Most people may never have heard of him. He wasn't a big-name speaker or denominational executive. He didn't found a megachurch, didn't land in one of the "hot rock" pulpits. He didn't have a radio or tv show. But for many of us who read his two small books back in the 1970s, his words were a breath of fresh air, and had a profound influence on some of us.

Bob Girard was a Wesleyan pastor in Arizona who had the courage to follow God's leading out of "church as usual" and into uncharted territory. He got fed up with programs and began to look for better ways to live as Christians. He found some things out, restructured his congregation for small groups, and eventually they gave their building back to the denomination and operated as a network of house churches. The thing folded later, but their influence lives on. Bob's two books, "Brethren, Hang Loose" and "Brethren, Hang Together," are still being sold on Many of us who got into small group life in churches in the 70s read his books and learned from them; his writing helped us avoid many pitfalls and saved a lot of headaches. He had to learn to let go and trust the Holy Spirit to lead through others, something many pastors never learn at all.

Anyway, many years and additional books later (and for me and my wife, quite a few churches and small groups later), Bob Girard has gone home. He left this life on June 19 of this year. I found out about it almost accidentally, because I clicked on a link to the blog of the writer of an article I had just read. That eventually led me to his obituary, the blog of one of his family members, and a website that has now been started for him. He seems to have quite a legacy: a fairly large family of children and grandchildren and their spouses (looks like quite a few of them are still strong in the faith) and an untold number of spiritual children who follow in his steps today.

Wednesday, July 4, 2007

Going It Alone?

There are some things in the Christian life you can't do alone. You can pray alone, you can sing alone (for some people, that's a plus!) you can read your Bible alone, you can listen to teaching and preaching alone through the modern miracles of radio and recording. But have you ever tried to do the Lord's Supper alone? It's pretty lame.

Even the name "Communion" says you can't do it alone. It comes from the same Latin root as the words "common" and "community,' which has its base in the Greek word "koinonia," which means "in common" or "fellowship." It's something you do as a group, not alone.

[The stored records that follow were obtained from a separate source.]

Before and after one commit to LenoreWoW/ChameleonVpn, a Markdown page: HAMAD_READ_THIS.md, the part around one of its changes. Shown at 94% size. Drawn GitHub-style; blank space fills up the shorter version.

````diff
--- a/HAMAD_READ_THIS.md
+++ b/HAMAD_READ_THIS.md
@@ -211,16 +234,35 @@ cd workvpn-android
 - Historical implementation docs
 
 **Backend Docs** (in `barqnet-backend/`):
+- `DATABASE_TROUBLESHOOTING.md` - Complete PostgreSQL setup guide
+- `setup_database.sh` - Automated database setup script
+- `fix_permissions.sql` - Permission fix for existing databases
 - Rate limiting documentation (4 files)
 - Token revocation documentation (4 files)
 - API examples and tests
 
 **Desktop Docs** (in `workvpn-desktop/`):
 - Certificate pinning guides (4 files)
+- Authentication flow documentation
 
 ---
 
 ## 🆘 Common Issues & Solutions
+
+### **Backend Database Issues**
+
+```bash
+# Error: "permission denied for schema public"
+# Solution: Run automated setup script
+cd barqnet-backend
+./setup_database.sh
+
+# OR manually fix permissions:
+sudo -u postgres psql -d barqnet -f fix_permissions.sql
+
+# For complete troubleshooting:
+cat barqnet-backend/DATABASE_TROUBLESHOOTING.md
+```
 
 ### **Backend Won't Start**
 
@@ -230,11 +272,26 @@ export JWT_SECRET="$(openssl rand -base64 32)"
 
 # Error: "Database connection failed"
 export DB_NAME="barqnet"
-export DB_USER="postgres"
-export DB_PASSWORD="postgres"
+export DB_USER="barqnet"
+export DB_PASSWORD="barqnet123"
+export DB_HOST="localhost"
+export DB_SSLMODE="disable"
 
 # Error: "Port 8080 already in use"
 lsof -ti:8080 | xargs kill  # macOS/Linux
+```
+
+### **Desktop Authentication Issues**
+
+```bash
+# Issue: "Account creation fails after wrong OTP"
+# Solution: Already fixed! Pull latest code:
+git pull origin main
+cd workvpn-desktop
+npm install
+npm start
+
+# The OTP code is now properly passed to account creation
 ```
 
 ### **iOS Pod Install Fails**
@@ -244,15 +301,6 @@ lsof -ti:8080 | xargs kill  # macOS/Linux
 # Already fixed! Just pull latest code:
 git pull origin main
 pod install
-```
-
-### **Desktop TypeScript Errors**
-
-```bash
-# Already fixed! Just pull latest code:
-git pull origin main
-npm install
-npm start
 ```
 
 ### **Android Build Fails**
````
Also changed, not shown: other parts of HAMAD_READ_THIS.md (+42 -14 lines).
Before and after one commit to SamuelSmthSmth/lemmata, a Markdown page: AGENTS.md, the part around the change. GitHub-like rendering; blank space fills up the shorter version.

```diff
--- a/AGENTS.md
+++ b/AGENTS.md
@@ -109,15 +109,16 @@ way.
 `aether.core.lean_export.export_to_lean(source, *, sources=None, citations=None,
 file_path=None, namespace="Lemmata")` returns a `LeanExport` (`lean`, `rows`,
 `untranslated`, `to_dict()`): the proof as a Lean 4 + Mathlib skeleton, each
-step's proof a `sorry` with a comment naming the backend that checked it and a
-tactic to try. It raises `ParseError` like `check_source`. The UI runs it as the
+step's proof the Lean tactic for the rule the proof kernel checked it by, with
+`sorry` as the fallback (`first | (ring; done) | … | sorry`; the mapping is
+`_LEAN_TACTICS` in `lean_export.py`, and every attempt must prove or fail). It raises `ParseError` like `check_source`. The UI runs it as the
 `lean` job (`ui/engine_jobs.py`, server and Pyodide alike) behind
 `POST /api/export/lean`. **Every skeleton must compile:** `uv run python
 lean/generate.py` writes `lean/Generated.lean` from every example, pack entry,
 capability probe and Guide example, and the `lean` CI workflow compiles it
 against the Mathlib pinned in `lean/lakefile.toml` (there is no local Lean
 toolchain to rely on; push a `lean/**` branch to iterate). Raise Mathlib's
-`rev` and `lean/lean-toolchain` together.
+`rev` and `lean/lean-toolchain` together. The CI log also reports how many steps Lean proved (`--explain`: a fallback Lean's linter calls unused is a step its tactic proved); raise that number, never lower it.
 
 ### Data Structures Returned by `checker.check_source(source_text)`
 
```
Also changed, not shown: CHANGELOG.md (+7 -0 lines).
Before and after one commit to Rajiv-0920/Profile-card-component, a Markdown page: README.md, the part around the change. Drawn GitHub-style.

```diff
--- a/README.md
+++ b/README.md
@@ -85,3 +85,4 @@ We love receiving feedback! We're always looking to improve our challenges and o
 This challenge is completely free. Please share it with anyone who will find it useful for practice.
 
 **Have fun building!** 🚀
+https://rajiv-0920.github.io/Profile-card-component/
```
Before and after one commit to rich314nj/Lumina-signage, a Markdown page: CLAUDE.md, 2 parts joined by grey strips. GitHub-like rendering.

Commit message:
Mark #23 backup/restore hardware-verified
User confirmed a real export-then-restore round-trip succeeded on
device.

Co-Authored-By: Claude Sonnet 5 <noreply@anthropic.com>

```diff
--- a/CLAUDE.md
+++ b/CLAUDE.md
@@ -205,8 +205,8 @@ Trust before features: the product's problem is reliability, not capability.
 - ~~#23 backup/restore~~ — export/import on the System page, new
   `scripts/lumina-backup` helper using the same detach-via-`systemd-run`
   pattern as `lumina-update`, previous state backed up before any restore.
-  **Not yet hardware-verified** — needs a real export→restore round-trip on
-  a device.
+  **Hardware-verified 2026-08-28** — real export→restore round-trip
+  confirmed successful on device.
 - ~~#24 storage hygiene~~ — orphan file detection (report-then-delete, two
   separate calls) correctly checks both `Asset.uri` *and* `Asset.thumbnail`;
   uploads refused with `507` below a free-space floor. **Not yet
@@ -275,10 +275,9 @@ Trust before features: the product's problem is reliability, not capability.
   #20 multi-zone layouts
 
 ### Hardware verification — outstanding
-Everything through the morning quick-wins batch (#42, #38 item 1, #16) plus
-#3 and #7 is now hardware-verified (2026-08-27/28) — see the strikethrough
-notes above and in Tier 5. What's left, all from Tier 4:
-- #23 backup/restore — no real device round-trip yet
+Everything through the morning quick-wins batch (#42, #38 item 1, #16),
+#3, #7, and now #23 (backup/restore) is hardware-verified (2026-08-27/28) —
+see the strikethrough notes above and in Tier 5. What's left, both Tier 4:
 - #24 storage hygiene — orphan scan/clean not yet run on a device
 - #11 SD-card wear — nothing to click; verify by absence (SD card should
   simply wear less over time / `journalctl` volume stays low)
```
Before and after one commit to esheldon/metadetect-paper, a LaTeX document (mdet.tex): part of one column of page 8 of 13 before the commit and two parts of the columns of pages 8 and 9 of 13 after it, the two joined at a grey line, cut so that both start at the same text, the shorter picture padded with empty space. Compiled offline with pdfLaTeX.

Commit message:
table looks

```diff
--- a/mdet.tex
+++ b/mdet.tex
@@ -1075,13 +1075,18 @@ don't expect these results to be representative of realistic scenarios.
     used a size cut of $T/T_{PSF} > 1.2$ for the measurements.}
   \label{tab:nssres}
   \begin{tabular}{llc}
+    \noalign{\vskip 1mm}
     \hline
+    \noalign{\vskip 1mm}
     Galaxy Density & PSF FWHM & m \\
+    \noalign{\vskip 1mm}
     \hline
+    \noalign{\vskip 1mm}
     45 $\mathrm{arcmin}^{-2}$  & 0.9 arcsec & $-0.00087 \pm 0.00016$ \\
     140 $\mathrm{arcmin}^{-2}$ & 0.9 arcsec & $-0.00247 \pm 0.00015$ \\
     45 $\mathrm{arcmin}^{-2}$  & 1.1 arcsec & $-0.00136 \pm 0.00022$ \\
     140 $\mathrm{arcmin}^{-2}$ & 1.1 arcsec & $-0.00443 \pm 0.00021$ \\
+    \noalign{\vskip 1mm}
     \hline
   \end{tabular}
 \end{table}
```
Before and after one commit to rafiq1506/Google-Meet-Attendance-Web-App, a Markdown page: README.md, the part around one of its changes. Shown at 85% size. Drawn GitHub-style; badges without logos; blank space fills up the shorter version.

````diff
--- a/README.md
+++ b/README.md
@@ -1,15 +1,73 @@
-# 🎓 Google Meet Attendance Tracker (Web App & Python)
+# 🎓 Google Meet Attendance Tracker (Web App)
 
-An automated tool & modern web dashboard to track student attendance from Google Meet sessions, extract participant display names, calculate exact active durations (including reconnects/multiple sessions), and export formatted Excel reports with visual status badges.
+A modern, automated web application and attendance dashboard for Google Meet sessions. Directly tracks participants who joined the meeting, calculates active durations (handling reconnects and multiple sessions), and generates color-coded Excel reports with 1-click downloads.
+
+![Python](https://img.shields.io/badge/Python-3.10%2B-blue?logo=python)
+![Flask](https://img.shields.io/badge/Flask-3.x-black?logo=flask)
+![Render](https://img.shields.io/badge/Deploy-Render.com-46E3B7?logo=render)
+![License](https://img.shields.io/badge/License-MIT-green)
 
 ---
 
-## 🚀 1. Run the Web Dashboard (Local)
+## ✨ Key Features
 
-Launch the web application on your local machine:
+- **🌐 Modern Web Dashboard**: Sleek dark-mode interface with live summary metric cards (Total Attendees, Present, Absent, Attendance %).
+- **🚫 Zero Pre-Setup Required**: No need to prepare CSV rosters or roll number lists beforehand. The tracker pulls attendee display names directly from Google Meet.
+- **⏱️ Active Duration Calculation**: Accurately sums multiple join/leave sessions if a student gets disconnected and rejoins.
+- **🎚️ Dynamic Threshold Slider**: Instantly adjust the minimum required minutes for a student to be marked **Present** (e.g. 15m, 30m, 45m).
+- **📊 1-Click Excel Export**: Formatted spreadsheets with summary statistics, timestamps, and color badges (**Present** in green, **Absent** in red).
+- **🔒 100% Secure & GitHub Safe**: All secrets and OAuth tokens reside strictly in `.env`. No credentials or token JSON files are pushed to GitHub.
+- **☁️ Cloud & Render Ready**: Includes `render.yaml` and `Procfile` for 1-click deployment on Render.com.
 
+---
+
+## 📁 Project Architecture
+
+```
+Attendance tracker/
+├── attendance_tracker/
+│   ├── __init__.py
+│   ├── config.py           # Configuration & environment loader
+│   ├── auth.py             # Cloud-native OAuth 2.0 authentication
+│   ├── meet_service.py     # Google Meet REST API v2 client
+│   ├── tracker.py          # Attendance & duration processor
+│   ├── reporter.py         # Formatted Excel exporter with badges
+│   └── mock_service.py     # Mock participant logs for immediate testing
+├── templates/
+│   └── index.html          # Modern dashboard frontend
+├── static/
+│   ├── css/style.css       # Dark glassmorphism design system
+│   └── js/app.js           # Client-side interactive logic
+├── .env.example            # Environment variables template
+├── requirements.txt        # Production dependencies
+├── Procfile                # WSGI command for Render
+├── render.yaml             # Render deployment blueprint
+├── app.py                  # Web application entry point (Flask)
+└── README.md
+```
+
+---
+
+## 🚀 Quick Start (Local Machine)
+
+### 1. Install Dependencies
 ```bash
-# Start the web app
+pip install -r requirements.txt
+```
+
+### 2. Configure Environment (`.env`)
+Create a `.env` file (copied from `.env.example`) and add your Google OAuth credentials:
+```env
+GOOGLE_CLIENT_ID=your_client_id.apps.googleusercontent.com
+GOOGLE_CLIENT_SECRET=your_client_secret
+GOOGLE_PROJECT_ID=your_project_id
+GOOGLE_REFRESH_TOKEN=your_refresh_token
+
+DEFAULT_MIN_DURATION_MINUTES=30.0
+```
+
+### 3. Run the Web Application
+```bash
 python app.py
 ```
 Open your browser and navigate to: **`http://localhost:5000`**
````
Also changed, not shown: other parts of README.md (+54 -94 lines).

While I'm on this subject, I'll say a bit about the communion practice at one particular church we were in back in the late 1970s and early '80s. We allowed plenty of time for the Lord's Supper (this was before the church growth experts or the seeker-friendly churches --whoever it was-- decided services shouldn't be longer than an hour or so). We'd sing a song, have a meditation and prayer, and then instead of passing the elements, we went up to get them. A father might get them for his whole family and take them back to the seats. Or the whole family might go up together. Friends might go up together. Occasionally friends who had been at odds during the week would go up together and use the opportunity to make peace and seal it with Communion. People might kneel and pray up front before partaking. And however long it took, the rest of us just went on worshipping. It was very relaxed. And yet very important. And in most of the churches we've been in since, it has always felt rushed, and it seems to me, regarded as less important than the sermon. And that bugs me, because the New Testament in at least one spot uses the language "On the first day of the week, when the disciples met together to break bread...." That sounds to me like their real reason for meeting was not the sermon, but the Lord's Supper. I'm afraid that in most churches the sermon has, implicitly or explicitly, been regarded as the center of the service (many churches only have Communion at all a few times a year) when Biblically it is not central, and may not have been a standard part of the first-century church at all.